Molly had just sat down to pay some bills, and the next thing she knew, her eyelids were growing heavy. Then reality hit her like a wet diaper across the face — what was Trevor up to?
She sprang to her feet.
“Trevor, where are you?” She stomped into the dining room, where she had left her three-year-old playing with blocks. He wasn’t there.
Panicked, Molly fairly screamed. “Trevor, Trevor! Answer me!!”
She was already halfway down the hall before she heard the boy’s singsong voice gibbering about puppies and flowers and toys.
Relief gave way to mild crossness as she prepared to scold her son for not telling her where he was going.
“Trevor, didn’t I tell you to stay in the –“
Molly stopped short in the doorway to the boy’s bedroom, inhaling in sharp surprise.
Little jars of finger paints were strewn all over the carpet, and Trevor was smearing his colorful digits over the back wall.
“Hi, Mommy,” Trevor said, as he turned his head to look at Molly. His eyes grew wide, and worry crunched his sweet face. “What’s wrong, Mommy?”
“I can’t believe you did that, Trevor!” Molly barged into the room, but every step gobbled up the remnants of the boy’s bright mood.
Molly halted in front of her son, gritted her teeth, and cast her eyes to the messy mural.
“I can’t believe you could paint such a beautiful flower,” Molly said, voice softer now.
Trevor smiled timidly.
“You really like it, Mommy?”
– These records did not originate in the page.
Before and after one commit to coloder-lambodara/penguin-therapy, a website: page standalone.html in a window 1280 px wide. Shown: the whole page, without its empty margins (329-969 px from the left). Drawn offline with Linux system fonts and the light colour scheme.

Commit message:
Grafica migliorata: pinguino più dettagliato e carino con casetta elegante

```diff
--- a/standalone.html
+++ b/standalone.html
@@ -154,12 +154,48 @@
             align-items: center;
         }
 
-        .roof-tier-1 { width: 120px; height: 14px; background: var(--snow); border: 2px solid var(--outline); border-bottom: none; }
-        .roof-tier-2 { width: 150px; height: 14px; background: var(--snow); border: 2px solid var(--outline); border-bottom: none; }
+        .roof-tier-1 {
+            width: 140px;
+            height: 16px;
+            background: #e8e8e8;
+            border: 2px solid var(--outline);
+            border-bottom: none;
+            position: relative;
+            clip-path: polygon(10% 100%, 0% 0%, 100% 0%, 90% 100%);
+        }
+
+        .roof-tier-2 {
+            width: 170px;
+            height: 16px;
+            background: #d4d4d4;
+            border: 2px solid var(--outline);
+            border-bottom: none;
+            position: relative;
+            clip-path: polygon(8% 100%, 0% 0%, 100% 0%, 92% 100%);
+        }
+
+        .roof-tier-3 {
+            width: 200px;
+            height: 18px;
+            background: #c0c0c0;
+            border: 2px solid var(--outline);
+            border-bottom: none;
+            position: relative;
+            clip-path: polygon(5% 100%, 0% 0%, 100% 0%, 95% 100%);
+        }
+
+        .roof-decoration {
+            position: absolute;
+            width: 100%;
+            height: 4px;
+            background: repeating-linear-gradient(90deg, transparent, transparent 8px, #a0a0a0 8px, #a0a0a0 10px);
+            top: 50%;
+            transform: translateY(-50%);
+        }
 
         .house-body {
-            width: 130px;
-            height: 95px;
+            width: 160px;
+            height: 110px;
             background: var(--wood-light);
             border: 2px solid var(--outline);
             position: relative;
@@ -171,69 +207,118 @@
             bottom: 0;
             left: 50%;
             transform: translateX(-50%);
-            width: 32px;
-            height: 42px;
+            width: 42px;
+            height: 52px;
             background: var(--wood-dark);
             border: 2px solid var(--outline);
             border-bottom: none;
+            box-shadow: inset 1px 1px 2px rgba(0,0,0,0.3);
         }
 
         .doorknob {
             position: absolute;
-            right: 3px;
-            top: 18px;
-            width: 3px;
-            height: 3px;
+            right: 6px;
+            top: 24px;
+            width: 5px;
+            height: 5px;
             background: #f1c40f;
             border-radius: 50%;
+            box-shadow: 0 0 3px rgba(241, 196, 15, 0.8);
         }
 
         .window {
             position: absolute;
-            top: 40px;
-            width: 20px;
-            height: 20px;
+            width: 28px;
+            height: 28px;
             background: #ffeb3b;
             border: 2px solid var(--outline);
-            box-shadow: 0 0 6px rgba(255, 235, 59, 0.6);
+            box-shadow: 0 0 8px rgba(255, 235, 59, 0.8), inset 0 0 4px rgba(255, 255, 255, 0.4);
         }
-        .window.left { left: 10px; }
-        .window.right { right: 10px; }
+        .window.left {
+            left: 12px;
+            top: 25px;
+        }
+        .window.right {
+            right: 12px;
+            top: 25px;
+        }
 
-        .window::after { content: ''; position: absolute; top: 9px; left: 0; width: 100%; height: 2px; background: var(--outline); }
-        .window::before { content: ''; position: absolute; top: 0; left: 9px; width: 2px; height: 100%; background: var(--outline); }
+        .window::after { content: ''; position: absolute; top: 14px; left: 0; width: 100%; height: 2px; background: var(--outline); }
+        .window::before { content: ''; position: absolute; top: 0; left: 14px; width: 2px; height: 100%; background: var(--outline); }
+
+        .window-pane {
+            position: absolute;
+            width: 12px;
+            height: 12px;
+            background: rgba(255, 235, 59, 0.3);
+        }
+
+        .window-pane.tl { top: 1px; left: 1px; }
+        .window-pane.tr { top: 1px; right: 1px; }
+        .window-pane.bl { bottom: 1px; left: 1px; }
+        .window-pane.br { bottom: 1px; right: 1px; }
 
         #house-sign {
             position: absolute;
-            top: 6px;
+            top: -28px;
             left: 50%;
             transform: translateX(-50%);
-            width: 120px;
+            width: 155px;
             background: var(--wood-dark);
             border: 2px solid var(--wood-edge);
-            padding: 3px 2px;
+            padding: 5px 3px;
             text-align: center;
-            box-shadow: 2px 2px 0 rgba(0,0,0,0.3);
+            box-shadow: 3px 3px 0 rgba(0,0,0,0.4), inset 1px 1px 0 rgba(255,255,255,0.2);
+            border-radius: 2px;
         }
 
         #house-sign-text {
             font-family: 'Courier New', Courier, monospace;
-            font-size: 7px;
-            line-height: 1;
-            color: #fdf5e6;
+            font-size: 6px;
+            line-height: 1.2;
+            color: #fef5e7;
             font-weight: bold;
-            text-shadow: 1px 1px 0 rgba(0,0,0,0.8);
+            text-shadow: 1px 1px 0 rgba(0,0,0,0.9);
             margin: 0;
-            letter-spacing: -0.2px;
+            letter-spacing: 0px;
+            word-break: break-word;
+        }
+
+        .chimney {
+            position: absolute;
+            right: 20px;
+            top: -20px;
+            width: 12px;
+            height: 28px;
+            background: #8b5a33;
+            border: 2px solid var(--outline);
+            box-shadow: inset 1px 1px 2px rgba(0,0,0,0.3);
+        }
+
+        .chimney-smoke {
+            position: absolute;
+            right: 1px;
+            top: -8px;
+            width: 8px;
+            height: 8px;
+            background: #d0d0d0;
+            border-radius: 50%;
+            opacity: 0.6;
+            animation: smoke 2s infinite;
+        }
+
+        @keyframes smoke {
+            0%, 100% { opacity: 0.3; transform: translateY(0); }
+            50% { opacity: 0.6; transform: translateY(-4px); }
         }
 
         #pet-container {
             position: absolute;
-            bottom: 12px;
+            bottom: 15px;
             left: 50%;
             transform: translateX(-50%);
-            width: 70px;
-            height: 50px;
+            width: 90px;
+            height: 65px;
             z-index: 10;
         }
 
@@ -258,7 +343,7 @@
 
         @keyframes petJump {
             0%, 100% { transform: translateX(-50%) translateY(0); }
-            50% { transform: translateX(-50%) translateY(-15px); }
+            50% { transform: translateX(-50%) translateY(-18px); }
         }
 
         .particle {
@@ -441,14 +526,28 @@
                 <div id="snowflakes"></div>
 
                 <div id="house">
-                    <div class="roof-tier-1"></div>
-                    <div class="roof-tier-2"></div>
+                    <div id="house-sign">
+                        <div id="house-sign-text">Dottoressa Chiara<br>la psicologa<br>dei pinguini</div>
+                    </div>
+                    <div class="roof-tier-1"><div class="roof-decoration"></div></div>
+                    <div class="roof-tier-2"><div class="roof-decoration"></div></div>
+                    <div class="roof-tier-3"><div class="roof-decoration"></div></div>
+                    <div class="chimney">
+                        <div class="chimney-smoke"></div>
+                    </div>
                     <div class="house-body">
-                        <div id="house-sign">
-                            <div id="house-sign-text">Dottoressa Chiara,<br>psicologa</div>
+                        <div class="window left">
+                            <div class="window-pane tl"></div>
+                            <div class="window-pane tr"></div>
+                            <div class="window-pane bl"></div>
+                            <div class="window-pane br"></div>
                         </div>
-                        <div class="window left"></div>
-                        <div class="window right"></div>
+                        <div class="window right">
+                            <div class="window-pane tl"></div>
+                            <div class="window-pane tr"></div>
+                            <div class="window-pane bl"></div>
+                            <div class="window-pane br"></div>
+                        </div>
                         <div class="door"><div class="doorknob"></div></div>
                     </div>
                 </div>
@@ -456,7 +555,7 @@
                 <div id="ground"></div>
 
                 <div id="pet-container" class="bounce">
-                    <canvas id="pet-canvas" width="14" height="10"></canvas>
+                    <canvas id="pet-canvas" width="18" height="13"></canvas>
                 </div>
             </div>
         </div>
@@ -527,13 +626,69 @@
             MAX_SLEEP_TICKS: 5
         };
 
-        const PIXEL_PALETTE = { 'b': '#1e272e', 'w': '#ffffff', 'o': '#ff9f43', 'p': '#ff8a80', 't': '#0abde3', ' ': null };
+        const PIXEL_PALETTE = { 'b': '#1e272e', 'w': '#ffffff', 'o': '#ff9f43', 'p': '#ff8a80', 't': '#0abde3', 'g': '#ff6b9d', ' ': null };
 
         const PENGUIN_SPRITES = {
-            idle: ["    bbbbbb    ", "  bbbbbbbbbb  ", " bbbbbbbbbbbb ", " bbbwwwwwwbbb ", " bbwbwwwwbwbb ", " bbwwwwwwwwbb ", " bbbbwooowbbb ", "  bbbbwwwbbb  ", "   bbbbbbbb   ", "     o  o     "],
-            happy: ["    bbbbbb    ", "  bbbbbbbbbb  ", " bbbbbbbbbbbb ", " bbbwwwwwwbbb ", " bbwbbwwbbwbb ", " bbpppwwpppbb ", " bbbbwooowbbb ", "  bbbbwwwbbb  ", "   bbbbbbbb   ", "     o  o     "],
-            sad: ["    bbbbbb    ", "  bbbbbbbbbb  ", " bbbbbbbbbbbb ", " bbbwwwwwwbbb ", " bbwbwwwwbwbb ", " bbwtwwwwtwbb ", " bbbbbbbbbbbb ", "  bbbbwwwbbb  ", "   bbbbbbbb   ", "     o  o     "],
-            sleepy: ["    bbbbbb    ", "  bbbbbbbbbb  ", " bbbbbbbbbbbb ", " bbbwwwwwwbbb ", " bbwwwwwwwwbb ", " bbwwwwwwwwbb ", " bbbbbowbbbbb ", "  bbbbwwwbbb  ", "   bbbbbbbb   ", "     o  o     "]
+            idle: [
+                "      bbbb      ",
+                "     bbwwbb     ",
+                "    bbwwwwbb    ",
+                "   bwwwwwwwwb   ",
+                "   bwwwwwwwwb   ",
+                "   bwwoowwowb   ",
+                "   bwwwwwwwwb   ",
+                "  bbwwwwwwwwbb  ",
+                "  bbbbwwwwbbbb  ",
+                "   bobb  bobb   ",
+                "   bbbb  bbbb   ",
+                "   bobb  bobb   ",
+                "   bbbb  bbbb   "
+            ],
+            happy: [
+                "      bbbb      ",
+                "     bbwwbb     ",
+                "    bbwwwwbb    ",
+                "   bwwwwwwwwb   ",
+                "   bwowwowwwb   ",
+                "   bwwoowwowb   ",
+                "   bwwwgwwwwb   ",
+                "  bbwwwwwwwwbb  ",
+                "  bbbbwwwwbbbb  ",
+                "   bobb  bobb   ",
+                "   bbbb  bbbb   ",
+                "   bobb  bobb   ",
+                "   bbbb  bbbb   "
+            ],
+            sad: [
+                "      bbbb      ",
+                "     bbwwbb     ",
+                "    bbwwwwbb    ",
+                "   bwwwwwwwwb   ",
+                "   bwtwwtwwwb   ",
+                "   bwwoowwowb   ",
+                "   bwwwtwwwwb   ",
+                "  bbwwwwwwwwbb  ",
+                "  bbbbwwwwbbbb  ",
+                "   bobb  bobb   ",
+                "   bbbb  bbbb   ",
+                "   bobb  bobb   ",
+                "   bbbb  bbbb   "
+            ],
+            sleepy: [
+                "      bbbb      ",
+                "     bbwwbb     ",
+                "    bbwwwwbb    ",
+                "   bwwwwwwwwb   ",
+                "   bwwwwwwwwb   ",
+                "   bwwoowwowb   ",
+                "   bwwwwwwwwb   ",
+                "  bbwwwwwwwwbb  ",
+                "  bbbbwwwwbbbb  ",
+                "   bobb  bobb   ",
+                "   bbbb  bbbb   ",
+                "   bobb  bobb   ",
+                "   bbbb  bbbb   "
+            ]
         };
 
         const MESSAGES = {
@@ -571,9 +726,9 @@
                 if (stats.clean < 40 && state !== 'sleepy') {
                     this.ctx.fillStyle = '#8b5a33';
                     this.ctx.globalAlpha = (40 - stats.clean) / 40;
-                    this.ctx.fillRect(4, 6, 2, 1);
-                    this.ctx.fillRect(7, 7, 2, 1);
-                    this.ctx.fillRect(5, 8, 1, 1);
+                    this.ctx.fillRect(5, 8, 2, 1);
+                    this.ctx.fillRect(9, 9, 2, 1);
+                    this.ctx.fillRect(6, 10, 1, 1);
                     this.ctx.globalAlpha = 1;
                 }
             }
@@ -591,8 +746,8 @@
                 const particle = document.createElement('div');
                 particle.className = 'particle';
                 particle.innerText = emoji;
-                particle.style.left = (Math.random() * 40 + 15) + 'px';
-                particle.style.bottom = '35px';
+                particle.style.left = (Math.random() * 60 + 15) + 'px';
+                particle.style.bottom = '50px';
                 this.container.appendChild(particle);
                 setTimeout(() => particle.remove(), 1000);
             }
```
“It’s amazing, Trevor!”
The grin spread out to cover his face. “I think I’ll be an artist!”
“I think you already are, honey.”